Yesterday, the United States Supreme Court ruled that, under federal law, employees only have to be paid for time spent working or on activities necessary to perform their jobs – even if their employers require them to be there longer. In Integrity Staffing Solutions, Inc. v. Busk, employees of a contractor for Amazon.com were not paid for time spent, after the ends of their shifts, waiting for an anti-theft security screening. Although the employees claimed that the employer could have eliminated the wait time by using more metal detectors or staggering shifts, it did not do so, and so they waited as much as 25 minutes every day without pay.
The Fair Labor Standards Act (FLSA) sets a national minimum wage and provides that employers, with some exceptions, must pay time-and-a-half for overtime (more than 40 hours per work week). In general, a work week includes all the time that an employee is required to be at the office or work location. However, a 1947 law called the Portal-to-Portal Act carved out exceptions to this principle. At issue in the Busk case is an exception for activities “preliminary to or postliminary to” an employee’s “principal activity or activities.” The “principal activity” is whatever the employee is hired to do – so in the Busk case, the “principal activity” is finding items in a warehouse and shipping them to Amazon customers. The “principal activity” also includes activities that are necessary to perform the job safely (putting on a protective suit in a chemical factory) or effectively (sharpening a knife in a butcher shop).

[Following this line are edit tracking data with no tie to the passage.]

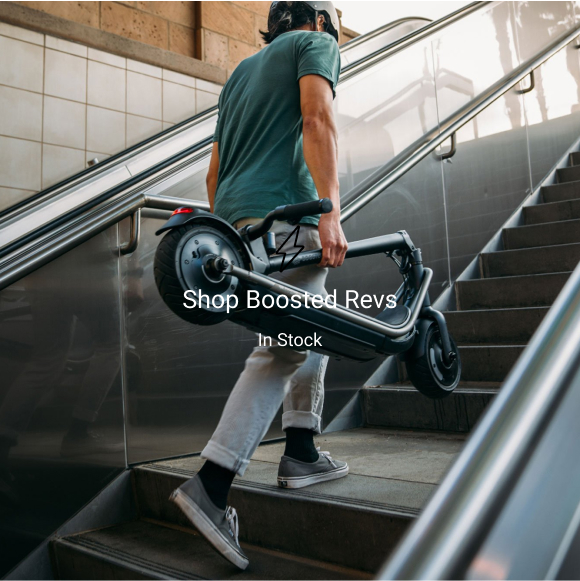
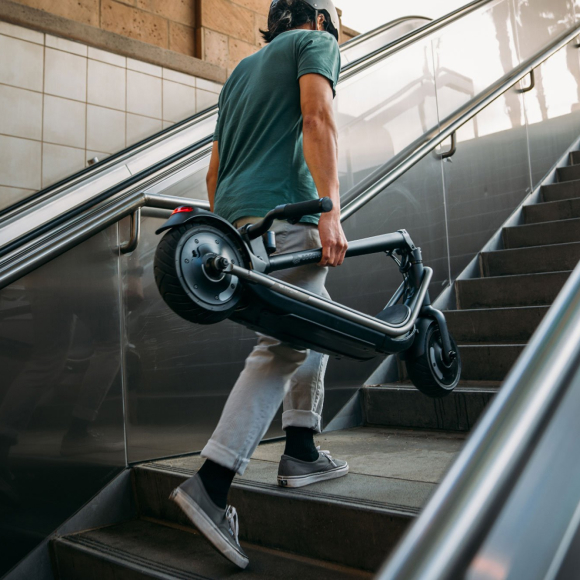
начальный этап

diff --git a/css/style.css b/css/style.css
@@ -4,14 +4,273 @@
     box-sizing: border-box;
 }
 
-body {
-    background: aqua;
+/* Container */
+.container {
+    width: 100%;
+    max-width: 1440px;
+    margin: 0 auto;
 }
 
-h1 {
-    font-size: 30px;
+
+/* HEADER */
+/* header_top */
+.header_top {
+    height: 20px;
+    background-color: #000000;
+    color: white;
+    
 }
 
-p {
-    font-style: italic;
+.header_top_text {
+    font-family:-apple-system, BlinkMacSystemFont, 'Segoe UI', Roboto, Oxygen, Ubuntu, Cantarell, 'Open Sans', 'Helvetica Neue', sans-serif;
+    font-style: normal;
+    font-weight: normal;
+    font-size: 12px;
+    padding-top: 2.5px;
+    padding-bottom: 2.5px;
+    text-align: center;
+    line-height: 15px;
+    letter-spacing: 2px;
+}
+
+
+/* header_bottom */
+
+.header_bottom {
+
+    height: 60px;
+    background: #E5E5E5;
+    align-content: center;
+}
+
+
+.nav {
+margin: o auto;
+}
+
+
+
+.link {
+color: #000000;
+margin-left: 0;
+float: left;
+text-decoration: none;
+transition: color .1s linear;
+}
+
+.link:hover {
+    color: #f10000;
+}
+
+.link:hover:after,.nav_link.active:after
+ {
+    opacity: 1;
+}
+
+.link:hover:after {
+    opacity: 1;
+}
+
+
+
+/* WELCOME */
+
+.welcome_inner {
+    background-color: #9c5f5f;
+    height: 810px;
+}
+
+.welcome_title {
+display: block;
+position: relative;
+width: 511px;
+height: 51px;
+left: calc(50% - 511px/2);
+top: 8px;
+
+font-family: Roboto;
+font-style: normal;
+font-weight: normal;
+font-size: 44px;
+line-height: 51px;
+
+text-align: center;
+
+color: #ffffff;
+}
+
+.welcome_subtitle {
+position: relative;
+width: 537px;
+height: 19px;
+left: calc(50% - 537px/2);
+top: 73px;
+
+font-family: Roboto;
+font-style: normal;
+font-weight: normal;
+font-size: 15px;
+line-height: 19px;
+
+text-align: center;
+letter-spacing: 1px;
+
+color: #ffffff;
+}
+
+.btn {
+    display: flex;
+    position: relative;
+    width: 537px;
+    left: calc(50% - 537px/2);
+    top: 73px;
+
+}
+
+.button {
+width: 107px;
+height: 23px;
+left: calc(50% - 107px/2);
+top: calc(50% - 23px/2);
+
+font-family: Roboto;
+font-style: normal;
+font-weight: normal;
+font-size: 15px;
+line-height: 22px;
+
+text-align: center;
+
+background-color: #FF4A32;
+}
+
+
+/* MANUFACTURERS */
+
+.manufacturers {
+    display: flex;
+    flex-direction: row; 
+    background-color: #000000;
+    width: 100%;
+    max-width: 1440px;
+    height: 83px;
+    margin: 0 auto;
+    justify-content: space-between;
+    display: flex;
+    align-items: center;
+}
+
+.logo {
+    margin: 0;
+    padding: 0px;
+}
+
+
+/* LOOKING */
+
+.looking_title {
+display: block;
+position: relative;
+width: 663px;
+height: 36px;
+left: calc(50% - 663px/2 + 0.5px);
+top: 21.64px;
+
+font-family: Roboto;
+font-style: normal;
+font-weight: normal;
+font-size: 32px;
+line-height: 36px;
+
+text-align: center;
+
+color: #000000;
+margin-bottom: 17px;
+}
+
+.looking_subtitle {
+display: block;
+position: relative;
+width: 685px;
+height: 57px;
+left: calc(50% - 685px/2 - 0.5px);
+top: 74.64px;
+
+font-family: Roboto;
+font-style: normal;
+font-weight: normal;
+font-size: 15px;
+line-height: 19px;
+
+text-align: center;
+
+color: #000000;
+}
+
+
+
+/* CARD */
+
+.card {
+    margin: 80px -15px 0;
+    display: flex;
+    flex-wrap: wrap;
+    justify-content: space-between;
+    width: 100%;
+    vertical-align: top;
+}
+
+.card_item {
+
+    padding: 0 15px;      
+}
+
+.card_inner {
+    position: relative; 
+    background-color: #95e1d3;
+}
+
+.card_inner:hover .card_img {
+    transform: translate3d(-10px, -10px, 0);
+}
+
+.card_inner:hover .card_img img {
+    opacity: 0.1;
+}
+
+.card_inner:hover .card_text {
+    opacity: 1;
+}
+
+.card_img {
+   
+    background: linear-gradient(to bottom, #f38181 , #fce38a);
+    transition: transform .2s linear;
+}
+
+.card_img img {
+    display: block;
+    min-width: 100%;
+    height: auto;
+    transition: opacity .1s  linear;
+    height: 300px;
+    width: 380px;
+    object-fit: cover;
+    
+}
+
+.card_text {
+    width: 100%;
+    opacity: 0;
+    font-size: 18px;
+    color: white;
+    text-transform: uppercase;
+    font-weight: 700;
+    text-align: center;
+    position: absolute;
+    top: 50%;
+   
+    z-index: 2px;
+    transform: translate3d(0, -50%, 0);
+    transition: opacity .15s linear;
 }

diff --git a/index.html b/index.html
@@ -1,16 +1,94 @@
-<!doctype html>
+<!DOCTYPE html>
 <html lang="en">
 <head>
     <meta charset="UTF-8">
-    <meta name="viewport"
-          content="width=device-width, user-scalable=no, initial-scale=1.0, maximum-scale=1.0, minimum-scale=1.0">
-    <meta http-equiv="X-UA-Compatible" content="ie=edge">
-    <link rel="stylesheet" href="css/style.css">
-    <title>Document</title>
-</head>
-<body>
-    <h1>hello world</h1>
+    <meta name="viewport" content="width=devece-width, initial-scale=1">
+    <link rel="stylesheet" href="/css/style.css">
+    <link rel="stylesheet" href="/css/normazile.css">
+    <link rel="preconnect" href="https://fonts.googleapis.com">
+<link rel="preconnect" href="https://fonts.gstatic.com" crossorigin>
+<link href="https://fonts.googleapis.com/css2?family=Kaushan+Script&family=Montserrat:300i;wght@400;700&family=Roboto&display=swap" rel="stylesheet">
+<script src="https://kit.fontawesome.com/0cdb73322e.js" crossorigin="anonymous"></script>
 
-    <p>Zaloopa</p>
+
+    <title>BoostedUSA</title>
+</head>
+
+
+<body>
+    <header>
+        <div class="container">
+            <div class="header_top">
+                <div class="header_top_text">Financing option available at checkout.</div>
+            </div>
+            
+            <div class="header_bottom">
+                <nav class="nav">
+                    <a class="link" href="#">
+                        <img src="/img/Logo.png" alt="">
+                    </a>
+                    <a class="link" href="#">Electric Skateboards</a>
+                    <a class="link" href="#">Electric Scooters</a>
+                    <a class="link" href="#">Accessories</a>
+                    <a class="link" href="#">Gift Card</a>
+                    <a class="link" href="#">More Info</a>
+                    <a class="link" href="#"><i class="far fa-user"></i></a>
+                    <a class="link" href="#"><i class="fas fa-shopping-cart"></i></a>
+                </nav>
+            </div>
+        </div>
+    </header>
+
+
+<div class="welcome">
+    <div class="container">
+        <div class="welcome_inner">
+            <div class="welcome_title">Welcome to Boosted USA</div>
+            <div class="welcome_subtitle">The Holy Grail of Electric Skateboards and One REVolutionary Scooter</div>
+            <div class="btn">
+                <button type="button" class="btn btn-outline-danger">Danger</button>
+                <button type="button" class="btn btn-outline-danger">Danger</button>
+            </div>
+        </div>
+    </div>
+</div>
+
+<div class="manufacturers">
+    <div class="logo"> <img src="/img/Electrek.png" alt="none"></div>
+    <div class="logo"><img src="/img/TechCrunch.png" alt="none"></div>
+    <div class="logo"><img src="/img/popularMEchanics.png" alt="none"></div>
+    <div class="logo"><img src="/img/Wired.png" alt="none"></div>
+</div>
+
+<div class="looking">
+    <div class="looking_title">Looking for Boosted Boards, or Boosted Revs?
+    </div>
+    <div class="looking_subtitle">Boosted USA acquired all of the remaining inventory directly from Boosted.  This means we have the electric skateboards and scooter you all love and have been looking for.  Get your hands on these highly sought after products while supplies last.
+    </div>
+</div>
+
+<div class="card">
+    <div class="card_item"> 
+        <div class="card_inner">
+            <div class="card_img">
+                <img src="/img/boards.jpg" alt="НЕТУ"> 
+            </div>
+            <div class="card_logo"><img src="/img/Vectormolnia.png" alt=""></div>
+                <div class="card_title">Shop Boosted Boards</div>
+                <div class="card_subtitle">In Stock</div>
+        </div>
+    </div>
+
+    <div class="card_item">
+        <div class="card_inner">
+                <div class="card_img"><img src="/img/Revs.jpg" alt="none"></div>
+                <div class="card_logo"><img src="/img/Vectormolnia.png" alt=""></div>
+                <div class="card_title">Shop Boosted Revs</div>
+                <div class="card_subtitle">In Stock</div>
+        </div>
+    </div>    
+
+</div>
+
 </body>
 </html>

Justice Thomas, writing for a unanimous Court in Busk, held that the security screening was not necessary for the employees’ jobs: “Integrity Staffing did not employ its workers to undergo security screenings.” Even though the screenings were a job requirement, the Court ruled that they were the type of activity Congress had exempted in the Portal-to-Portal Act.
This decision embodies the limitations of federal laws protecting workers in this area. Many such laws date back to the New Deal era and have been sporadically updated since. The Portal-to-Portal Act itself was passed, as Justice Thomas notes, in a backlash after the Supreme Court interpreted the FLSA broadly in the 1940’s. Specifically, the Court had required overtime for the time spent walking from a time clock to a work bench and from a mine entrance to an underground work area, leading unions and employees to file lawsuits seeking billions of dollars in overtime. Congress responded, within months and on an “emergency” basis, by narrowing the protections for employees.
As the law stands, the employer can set requirements that are unrelated to an employee’s real job without paying overtime for the time and inconvenience. It is understandable why a company running a warehouse would want to institute checks to prevent theft. But an employee’s time off the clock should be their own, and not spent waiting around at work. Under federal law, such an employee has little recourse. Justice Thomas states that such issues may be “properly presented to the employer at the bargaining table… not to a court in an FLSA claim,” and not one Justice disagrees.
However, states can and do create protections for workers that are broader and more generous than those set by federal law. In Massachusetts, applicable regulations define “working time” as including “all time during which an employee is required to be on the employer’s premises… or to be at the prescribed work site….” And Massachusetts has no corollary to the Portal-to-Portal Act. Therefore, if the facts in the Busk case took place in Massachusetts, it is likely that the employer would be required under state law to pay the employees for the time spent waiting to leave the warehouses.